PROBLEM TO SOLVE :: Locate each line of the material that contains "blue", then return it.

PROVIDED MATERIAL ::
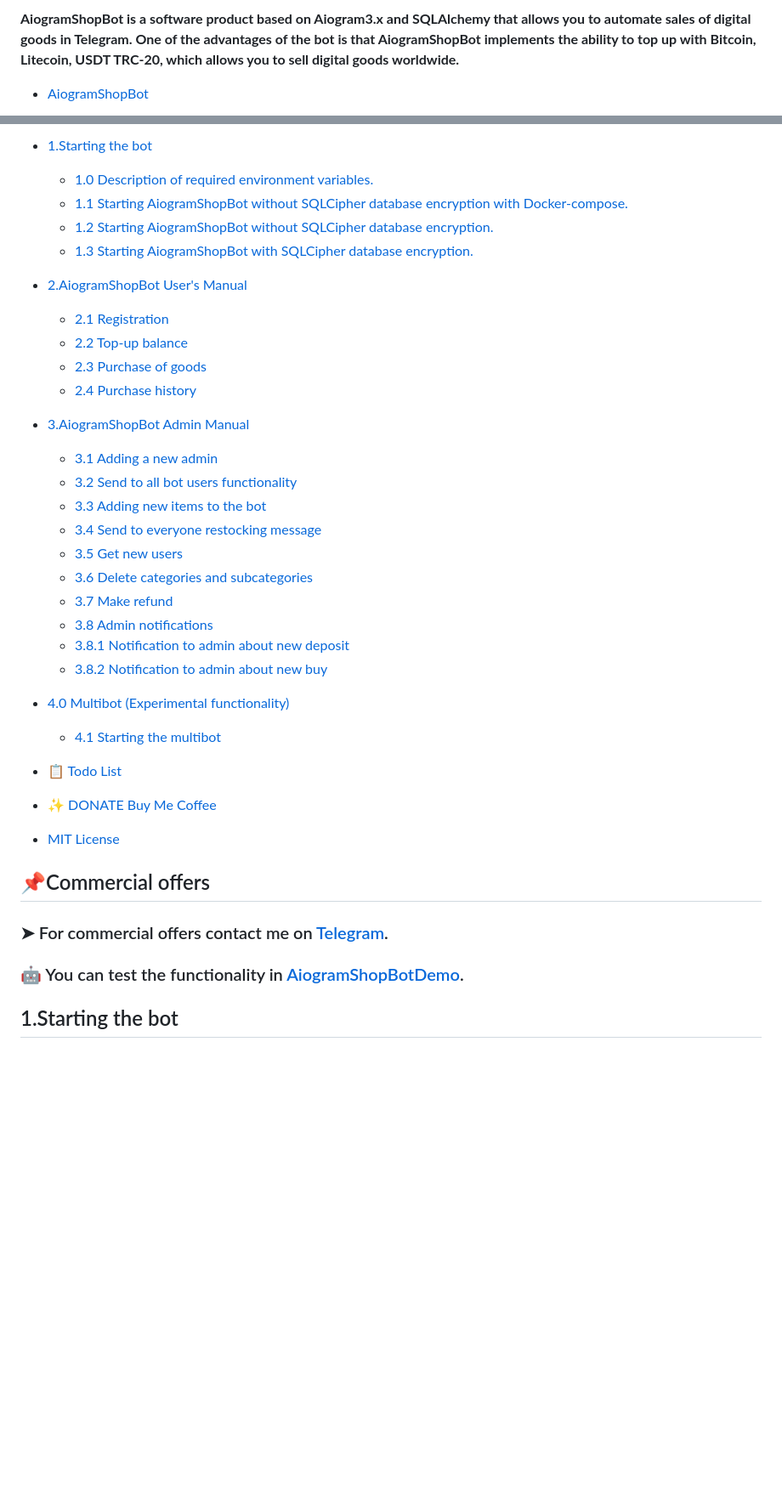
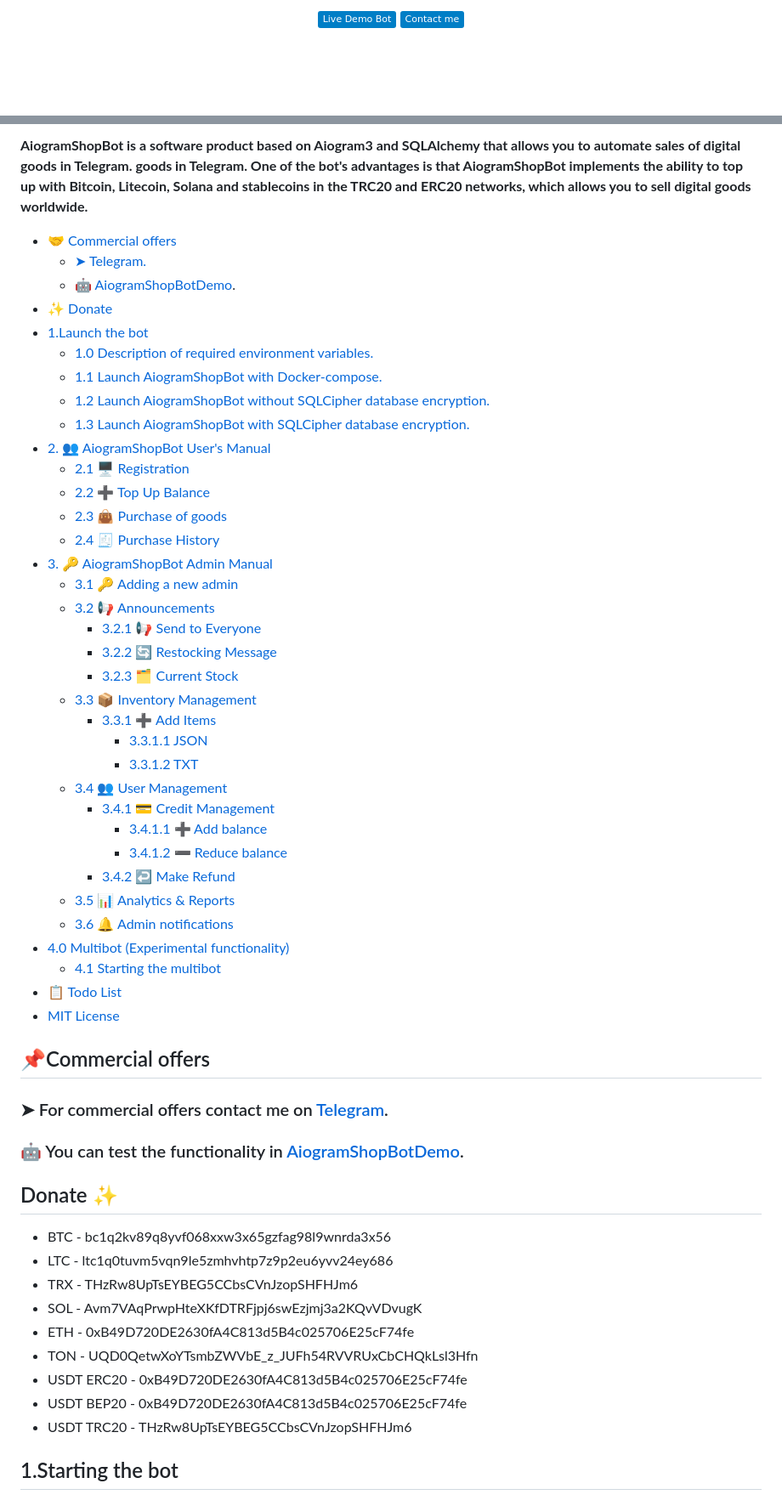
Before and after one commit to 6R1M5L07H/AiogramShopBot, a Markdown page: readme.md, 2 parts joined by grey strips. Shown at 85% size. Rendered like a GitHub page; badges without logos; blank space fills up the shorter version.

```diff
--- a/readme.md
+++ b/readme.md
@@ -2,7 +2,11 @@
 
-**AiogramShopBot is a software product based on Aiogram3.x and SQLAlchemy that allows you to automate sales of digital
-goods in Telegram. One of the advantages of the bot is that AiogramShopBot implements the ability to top up with
-Bitcoin, Litecoin, USDT TRC-20, which allows you to sell digital goods worldwide.**
+<p align="center">
+  <a href="https://t.me/demo_aiogramshopbot">
+    <img src="https://img.shields.io/badge/Live_Demo_Bot-blue?logo=probot&logoColor=white" alt="Live bot"/>
+  </a>
+  <a href="https://t.me/ilyarolf_dev">
+    <img src="https://img.shields.io/badge/Contact_me-blue?logo=telegram&logoColor=white" alt="Business_offer"/>
+  </a>
+</p>
 
-- [AiogramShopBot](#aiogramshopbot)
 
@@ -12,36 +21,62 @@ Bitcoin, Litecoin, USDT TRC-20, which allows you to sell digital goods worldwide
 
-* [1.Starting the bot](#1starting-the-bot)
+**AiogramShopBot is a software product based on Aiogram3 and SQLAlchemy that allows you to automate sales of digital
+goods in Telegram.
+goods in Telegram. One of the bot's advantages is that AiogramShopBot implements the ability to top up with Bitcoin,
+Litecoin, Solana and stablecoins in the TRC20 and ERC20 networks, which allows you to sell digital goods worldwide.**
+
+* [🤝 Commercial offers](#commercial-offers)
+    + [➤ Telegram. ](#-for-commercial-offers-contact-me-on-telegram)
+    + [🤖 AiogramShopBotDemo](#-you-can-test-the-functionality-in-aiogramshopbotdemo).
+* [✨ Donate](#donate-)
+* [1.Launch the bot](#1starting-the-bot)
     + [1.0 Description of required environment variables. ](#10-description-of-required-environment-variables)
-    + [1.1 Starting AiogramShopBot without SQLCipher database encryption with Docker-compose.](#11-starting-aiogramshopbot-with-docker-compose)
-    + [1.2 Starting AiogramShopBot without SQLCipher database encryption.](#12-starting-aiogramshopbot-without-sqlcipher-database-encryption)
-    + [1.3 Starting AiogramShopBot with SQLCipher database encryption.](#13-starting-aiogramshopbot-with-sqlcipher-database-encryption)
-* [2.AiogramShopBot User's Manual](#2aiogramshopbot-users-manual)
-    + [2.1 Registration](#21-registration)
-    + [2.2 Top-up balance](#22-top-up-balance)
-    + [2.3 Purchase of goods](#23-purchase-of-goods)
-    + [2.4 Purchase history](#24-purchase-history)
-* [3.AiogramShopBot Admin Manual](#3aiogramshopbot-admin-manual)
-    + [3.1 Adding a new admin](#31-adding-a-new-admin)
-    + [3.2 Send to all bot users functionality](#32-send-to-all-bot-users-functionality)
-    + [3.3 Adding new items to the bot](#33-adding-new-items-to-the-bot)
-    + [3.4 Send to everyone restocking message](#34-send-to-everyone-restocking-message)
-    + [3.5 Get new users](#35-get-new-users)
-    + [3.6 Delete categories and subcategories](#36-delete-categories-and-subcategories)
-    + [3.7 Make refund](#37-make-refund)
-    + [3.8 Admin notifications](#38-admin-notifications)
-
-    - [3.8.1 Notification to admin about new deposit](#381-notification-to-admin-about-new-deposit)
-    - [3.8.2 Notification to admin about new buy](#382-notification-to-admin-about-new-buy)
+    + [1.1 Launch AiogramShopBot with Docker-compose.](#11-starting-aiogramshopbot-with-docker-compose)
+    + [1.2 Launch AiogramShopBot without SQLCipher database encryption.](#12-starting-aiogramshopbot-without-database-encryption)
+    + [1.3 Launch AiogramShopBot with SQLCipher database encryption.](#13-starting-aiogramshopbot-with-sqlcipher-database-encryption)
+* [2. 👥 AiogramShopBot User's Manual](#2aiogramshopbot-users-manual)
+    + [2.1 🖥️ Registration](#21-registration)
+    + [2.2 ➕ Top Up Balance](#22--top-up-balance)
+    + [2.3 👜 Purchase of goods](#23-purchase-of-goods)
+    + [2.4 🧾 Purchase History](#24--purchase-history)
+* [3. 🔑 AiogramShopBot Admin Manual](#3aiogramshopbot-admin-manual)
+    + [3.1 🔑 Adding a new admin](#31-adding-a-new-admin)
+    + [3.2 📢 Announcements](#32--announcements)
+        - [3.2.1 📢 Send to Everyone](#321--send-to-everyone)
+        - [3.2.2 🔄 Restocking Message](#322--restocking-message)
+        - [3.2.3 🗂️ Current Stock](#323--current-stock)
+    + [3.3 📦 Inventory Management](#33--inventory-management)
+        - [3.3.1 ➕ Add Items](#331--add-items)
+            - [3.3.1.1 JSON](#3311-json)
+            - [3.3.1.2 TXT](#3312-txt)
+    + [3.4 👥 User Management](#34--user-management)
+        - [3.4.1 💳 Credit Management](#341--credit-management)
+            - [3.4.1.1 ➕ Add balance](#3411--add-balance)
+            - [3.4.1.2 ➖ Reduce balance](#3412--reduce-balance)
+        - [3.4.2 ↩️ Make Refund](#342--make-refund)
+    + [3.5 📊 Analytics & Reports](#35--analytics--reports)
+    + [3.6 🔔 Admin notifications](#36--admin-notifications)
 * [4.0 Multibot (Experimental functionality)](#40-multibot-experimental-functionality)
     + [4.1 Starting the multibot](#41-starting-the-multibot)
 * [📋 Todo List](#-todo-list)
-* [✨ DONATE Buy Me Coffee](#-donate-buy-me-coffee)
 * [MIT License](LICENSE)
 
 ## 📌Commercial offers
 
 ### ➤ For commercial offers contact me on [Telegram](https://t.me/ilyarolf_dev).
+
 ### 🤖 You can test the functionality in [AiogramShopBotDemo](https://t.me/demo_aiogramshopbot).
+
+## Donate ✨
+
+* BTC - bc1q2kv89q8yvf068xxw3x65gzfag98l9wnrda3x56
+* LTC - ltc1q0tuvm5vqn9le5zmhvhtp7z9p2eu6yvv24ey686
+* TRX - THzRw8UpTsEYBEG5CCbsCVnJzopSHFHJm6
+* SOL - Avm7VAqPrwpHteXKfDTRFjpj6swEzjmj3a2KQvVDvugK
+* ETH - 0xB49D720DE2630fA4C813d5B4c025706E25cF74fe
+* TON - UQD0QetwXoYTsmbZWVbE_z_JUFh54RVVRUxCbCHQkLsl3Hfn
+* USDT ERC20 - 0xB49D720DE2630fA4C813d5B4c025706E25cF74fe
+* USDT BEP20 - 0xB49D720DE2630fA4C813d5B4c025706E25cF74fe
+* USDT TRC20 - THzRw8UpTsEYBEG5CCbsCVnJzopSHFHJm6
 
 ## 1.Starting the bot
 
```
Also changed, not shown: other parts of readme.md (+205 -141 lines).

SOLUTION FOR THIS TASK ::
+    <img src="https://img.shields.io/badge/Live_Demo_Bot-blue?logo=probot&logoColor=white" alt="Live bot"/>
+    <img src="https://img.shields.io/badge/Contact_me-blue?logo=telegram&logoColor=white" alt="Business_offer"/>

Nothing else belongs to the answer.